AVAILABLE DATA
☆ ☆ ☆ ☆

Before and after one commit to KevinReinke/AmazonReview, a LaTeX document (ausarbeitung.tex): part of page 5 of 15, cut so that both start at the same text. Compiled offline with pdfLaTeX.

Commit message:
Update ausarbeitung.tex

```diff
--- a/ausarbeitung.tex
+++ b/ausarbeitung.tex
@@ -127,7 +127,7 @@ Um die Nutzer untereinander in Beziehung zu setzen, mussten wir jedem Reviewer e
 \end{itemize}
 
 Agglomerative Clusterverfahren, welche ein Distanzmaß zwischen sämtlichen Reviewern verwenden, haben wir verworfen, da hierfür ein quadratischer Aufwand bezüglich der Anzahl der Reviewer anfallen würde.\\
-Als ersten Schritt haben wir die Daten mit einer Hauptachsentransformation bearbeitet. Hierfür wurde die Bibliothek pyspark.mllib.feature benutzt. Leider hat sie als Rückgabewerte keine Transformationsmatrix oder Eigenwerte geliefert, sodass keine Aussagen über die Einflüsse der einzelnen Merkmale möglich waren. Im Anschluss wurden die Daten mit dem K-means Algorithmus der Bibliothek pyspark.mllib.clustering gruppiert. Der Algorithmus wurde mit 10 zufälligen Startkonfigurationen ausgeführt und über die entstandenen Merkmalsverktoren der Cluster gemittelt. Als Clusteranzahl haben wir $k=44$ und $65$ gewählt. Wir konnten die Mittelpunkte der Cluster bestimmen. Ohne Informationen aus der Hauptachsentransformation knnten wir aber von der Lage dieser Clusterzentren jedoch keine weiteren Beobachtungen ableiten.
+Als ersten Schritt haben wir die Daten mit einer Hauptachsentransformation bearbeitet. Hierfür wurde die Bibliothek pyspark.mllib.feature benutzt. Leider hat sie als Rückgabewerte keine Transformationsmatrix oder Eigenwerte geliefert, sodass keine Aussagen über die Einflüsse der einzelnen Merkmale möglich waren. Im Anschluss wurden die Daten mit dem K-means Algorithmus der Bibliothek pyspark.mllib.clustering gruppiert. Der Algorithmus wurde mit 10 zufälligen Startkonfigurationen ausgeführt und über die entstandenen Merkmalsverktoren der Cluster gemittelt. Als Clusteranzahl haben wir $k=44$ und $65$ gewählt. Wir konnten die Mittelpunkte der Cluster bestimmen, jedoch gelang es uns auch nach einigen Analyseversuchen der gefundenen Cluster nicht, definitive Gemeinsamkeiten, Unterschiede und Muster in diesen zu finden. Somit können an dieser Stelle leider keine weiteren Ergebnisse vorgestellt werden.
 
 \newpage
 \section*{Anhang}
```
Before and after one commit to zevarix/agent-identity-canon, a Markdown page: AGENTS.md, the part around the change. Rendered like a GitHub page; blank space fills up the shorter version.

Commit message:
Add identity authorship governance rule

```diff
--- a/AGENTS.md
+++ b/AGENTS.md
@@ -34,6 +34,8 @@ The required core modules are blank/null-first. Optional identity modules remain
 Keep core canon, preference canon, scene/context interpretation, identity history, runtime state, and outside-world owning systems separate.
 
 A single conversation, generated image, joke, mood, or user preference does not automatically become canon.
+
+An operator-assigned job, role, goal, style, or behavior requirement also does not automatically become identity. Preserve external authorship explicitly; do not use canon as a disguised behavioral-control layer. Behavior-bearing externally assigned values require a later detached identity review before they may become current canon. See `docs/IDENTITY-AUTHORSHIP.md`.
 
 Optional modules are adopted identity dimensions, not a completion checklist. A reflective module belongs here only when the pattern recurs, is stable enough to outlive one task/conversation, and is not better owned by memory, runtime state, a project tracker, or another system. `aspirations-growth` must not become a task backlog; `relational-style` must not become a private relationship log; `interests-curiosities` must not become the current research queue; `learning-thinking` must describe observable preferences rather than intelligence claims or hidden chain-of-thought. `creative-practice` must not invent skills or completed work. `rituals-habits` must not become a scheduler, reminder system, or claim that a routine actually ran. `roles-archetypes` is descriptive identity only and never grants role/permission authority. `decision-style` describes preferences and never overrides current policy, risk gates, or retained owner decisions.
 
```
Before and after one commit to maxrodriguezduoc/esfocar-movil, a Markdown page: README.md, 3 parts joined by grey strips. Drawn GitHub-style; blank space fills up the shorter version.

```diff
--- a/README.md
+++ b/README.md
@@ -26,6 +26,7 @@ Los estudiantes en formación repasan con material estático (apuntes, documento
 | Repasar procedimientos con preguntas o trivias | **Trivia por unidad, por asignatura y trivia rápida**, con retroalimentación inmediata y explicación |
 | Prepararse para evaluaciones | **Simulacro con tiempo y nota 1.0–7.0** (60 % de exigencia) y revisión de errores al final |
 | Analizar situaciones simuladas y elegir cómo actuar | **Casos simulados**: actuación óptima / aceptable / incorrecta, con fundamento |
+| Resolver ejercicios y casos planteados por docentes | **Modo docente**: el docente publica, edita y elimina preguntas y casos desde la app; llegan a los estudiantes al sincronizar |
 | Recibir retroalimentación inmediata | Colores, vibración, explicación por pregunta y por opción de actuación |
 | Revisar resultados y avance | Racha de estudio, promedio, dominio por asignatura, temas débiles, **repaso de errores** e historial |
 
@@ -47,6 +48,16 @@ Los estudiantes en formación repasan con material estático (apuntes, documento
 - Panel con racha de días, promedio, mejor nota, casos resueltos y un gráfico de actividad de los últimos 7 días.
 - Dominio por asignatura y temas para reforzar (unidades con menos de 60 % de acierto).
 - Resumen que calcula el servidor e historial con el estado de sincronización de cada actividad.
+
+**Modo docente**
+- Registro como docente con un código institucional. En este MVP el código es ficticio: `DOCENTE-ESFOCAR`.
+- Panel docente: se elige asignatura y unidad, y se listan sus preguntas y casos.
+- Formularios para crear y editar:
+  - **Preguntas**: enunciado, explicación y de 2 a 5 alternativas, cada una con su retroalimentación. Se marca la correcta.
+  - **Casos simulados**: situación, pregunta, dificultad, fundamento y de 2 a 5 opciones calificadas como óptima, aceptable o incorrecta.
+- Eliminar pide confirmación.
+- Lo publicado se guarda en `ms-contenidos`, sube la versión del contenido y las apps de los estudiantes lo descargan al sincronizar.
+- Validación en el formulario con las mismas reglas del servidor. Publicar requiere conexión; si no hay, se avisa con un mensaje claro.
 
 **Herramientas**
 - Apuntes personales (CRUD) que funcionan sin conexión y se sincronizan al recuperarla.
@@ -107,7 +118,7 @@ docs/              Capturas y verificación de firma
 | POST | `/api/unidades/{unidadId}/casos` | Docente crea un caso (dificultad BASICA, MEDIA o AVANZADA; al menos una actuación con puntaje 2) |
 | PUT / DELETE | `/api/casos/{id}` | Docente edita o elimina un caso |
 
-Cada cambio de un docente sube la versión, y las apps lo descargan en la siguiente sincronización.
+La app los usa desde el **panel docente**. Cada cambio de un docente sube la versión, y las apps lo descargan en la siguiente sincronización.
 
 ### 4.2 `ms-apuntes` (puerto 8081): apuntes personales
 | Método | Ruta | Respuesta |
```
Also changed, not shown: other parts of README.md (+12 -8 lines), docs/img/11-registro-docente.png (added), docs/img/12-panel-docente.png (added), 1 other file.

☆ ☆ ☆ ☆

DESCRIPTION OF THE TASK
Write out a word-for-word copy of every entry above.

RESPONSE TO THIS EXERCISE
Before and after one commit to KevinReinke/AmazonReview, a LaTeX document (ausarbeitung.tex): part of page 5 of 15, cut so that both start at the same text. Compiled offline with pdfLaTeX.

Commit message:
Update ausarbeitung.tex

```diff
--- a/ausarbeitung.tex
+++ b/ausarbeitung.tex
@@ -127,7 +127,7 @@ Um die Nutzer untereinander in Beziehung zu setzen, mussten wir jedem Reviewer e
 \end{itemize}
 
 Agglomerative Clusterverfahren, welche ein Distanzmaß zwischen sämtlichen Reviewern verwenden, haben wir verworfen, da hierfür ein quadratischer Aufwand bezüglich der Anzahl der Reviewer anfallen würde.\\
-Als ersten Schritt haben wir die Daten mit einer Hauptachsentransformation bearbeitet. Hierfür wurde die Bibliothek pyspark.mllib.feature benutzt. Leider hat sie als Rückgabewerte keine Transformationsmatrix oder Eigenwerte geliefert, sodass keine Aussagen über die Einflüsse der einzelnen Merkmale möglich waren. Im Anschluss wurden die Daten mit dem K-means Algorithmus der Bibliothek pyspark.mllib.clustering gruppiert. Der Algorithmus wurde mit 10 zufälligen Startkonfigurationen ausgeführt und über die entstandenen Merkmalsverktoren der Cluster gemittelt. Als Clusteranzahl haben wir $k=44$ und $65$ gewählt. Wir konnten die Mittelpunkte der Cluster bestimmen. Ohne Informationen aus der Hauptachsentransformation knnten wir aber von der Lage dieser Clusterzentren jedoch keine weiteren Beobachtungen ableiten.
+Als ersten Schritt haben wir die Daten mit einer Hauptachsentransformation bearbeitet. Hierfür wurde die Bibliothek pyspark.mllib.feature benutzt. Leider hat sie als Rückgabewerte keine Transformationsmatrix oder Eigenwerte geliefert, sodass keine Aussagen über die Einflüsse der einzelnen Merkmale möglich waren. Im Anschluss wurden die Daten mit dem K-means Algorithmus der Bibliothek pyspark.mllib.clustering gruppiert. Der Algorithmus wurde mit 10 zufälligen Startkonfigurationen ausgeführt und über die entstandenen Merkmalsverktoren der Cluster gemittelt. Als Clusteranzahl haben wir $k=44$ und $65$ gewählt. Wir konnten die Mittelpunkte der Cluster bestimmen, jedoch gelang es uns auch nach einigen Analyseversuchen der gefundenen Cluster nicht, definitive Gemeinsamkeiten, Unterschiede und Muster in diesen zu finden. Somit können an dieser Stelle leider keine weiteren Ergebnisse vorgestellt werden.
 
 \newpage
 \section*{Anhang}
```
Before and after one commit to zevarix/agent-identity-canon, a Markdown page: AGENTS.md, the part around the change. Rendered like a GitHub page; blank space fills up the shorter version.

Commit message:
Add identity authorship governance rule

```diff
--- a/AGENTS.md
+++ b/AGENTS.md
@@ -34,6 +34,8 @@ The required core modules are blank/null-first. Optional identity modules remain
 Keep core canon, preference canon, scene/context interpretation, identity history, runtime state, and outside-world owning systems separate.
 
 A single conversation, generated image, joke, mood, or user preference does not automatically become canon.
+
+An operator-assigned job, role, goal, style, or behavior requirement also does not automatically become identity. Preserve external authorship explicitly; do not use canon as a disguised behavioral-control layer. Behavior-bearing externally assigned values require a later detached identity review before they may become current canon. See `docs/IDENTITY-AUTHORSHIP.md`.
 
 Optional modules are adopted identity dimensions, not a completion checklist. A reflective module belongs here only when the pattern recurs, is stable enough to outlive one task/conversation, and is not better owned by memory, runtime state, a project tracker, or another system. `aspirations-growth` must not become a task backlog; `relational-style` must not become a private relationship log; `interests-curiosities` must not become the current research queue; `learning-thinking` must describe observable preferences rather than intelligence claims or hidden chain-of-thought. `creative-practice` must not invent skills or completed work. `rituals-habits` must not become a scheduler, reminder system, or claim that a routine actually ran. `roles-archetypes` is descriptive identity only and never grants role/permission authority. `decision-style` describes preferences and never overrides current policy, risk gates, or retained owner decisions.
 
```
Before and after one commit to maxrodriguezduoc/esfocar-movil, a Markdown page: README.md, 3 parts joined by grey strips. Drawn GitHub-style; blank space fills up the shorter version.

```diff
--- a/README.md
+++ b/README.md
@@ -26,6 +26,7 @@ Los estudiantes en formación repasan con material estático (apuntes, documento
 | Repasar procedimientos con preguntas o trivias | **Trivia por unidad, por asignatura y trivia rápida**, con retroalimentación inmediata y explicación |
 | Prepararse para evaluaciones | **Simulacro con tiempo y nota 1.0–7.0** (60 % de exigencia) y revisión de errores al final |
 | Analizar situaciones simuladas y elegir cómo actuar | **Casos simulados**: actuación óptima / aceptable / incorrecta, con fundamento |
+| Resolver ejercicios y casos planteados por docentes | **Modo docente**: el docente publica, edita y elimina preguntas y casos desde la app; llegan a los estudiantes al sincronizar |
 | Recibir retroalimentación inmediata | Colores, vibración, explicación por pregunta y por opción de actuación |
 | Revisar resultados y avance | Racha de estudio, promedio, dominio por asignatura, temas débiles, **repaso de errores** e historial |
 
@@ -47,6 +48,16 @@ Los estudiantes en formación repasan con material estático (apuntes, documento
 - Panel con racha de días, promedio, mejor nota, casos resueltos y un gráfico de actividad de los últimos 7 días.
 - Dominio por asignatura y temas para reforzar (unidades con menos de 60 % de acierto).
 - Resumen que calcula el servidor e historial con el estado de sincronización de cada actividad.
+
+**Modo docente**
+- Registro como docente con un código institucional. En este MVP el código es ficticio: `DOCENTE-ESFOCAR`.
+- Panel docente: se elige asignatura y unidad, y se listan sus preguntas y casos.
+- Formularios para crear y editar:
+  - **Preguntas**: enunciado, explicación y de 2 a 5 alternativas, cada una con su retroalimentación. Se marca la correcta.
+  - **Casos simulados**: situación, pregunta, dificultad, fundamento y de 2 a 5 opciones calificadas como óptima, aceptable o incorrecta.
+- Eliminar pide confirmación.
+- Lo publicado se guarda en `ms-contenidos`, sube la versión del contenido y las apps de los estudiantes lo descargan al sincronizar.
+- Validación en el formulario con las mismas reglas del servidor. Publicar requiere conexión; si no hay, se avisa con un mensaje claro.
 
 **Herramientas**
 - Apuntes personales (CRUD) que funcionan sin conexión y se sincronizan al recuperarla.
@@ -107,7 +118,7 @@ docs/              Capturas y verificación de firma
 | POST | `/api/unidades/{unidadId}/casos` | Docente crea un caso (dificultad BASICA, MEDIA o AVANZADA; al menos una actuación con puntaje 2) |
 | PUT / DELETE | `/api/casos/{id}` | Docente edita o elimina un caso |
 
-Cada cambio de un docente sube la versión, y las apps lo descargan en la siguiente sincronización.
+La app los usa desde el **panel docente**. Cada cambio de un docente sube la versión, y las apps lo descargan en la siguiente sincronización.
 
 ### 4.2 `ms-apuntes` (puerto 8081): apuntes personales
 | Método | Ruta | Respuesta |
```
Also changed, not shown: other parts of README.md (+12 -8 lines), docs/img/11-registro-docente.png (added), docs/img/12-panel-docente.png (added), 1 other file.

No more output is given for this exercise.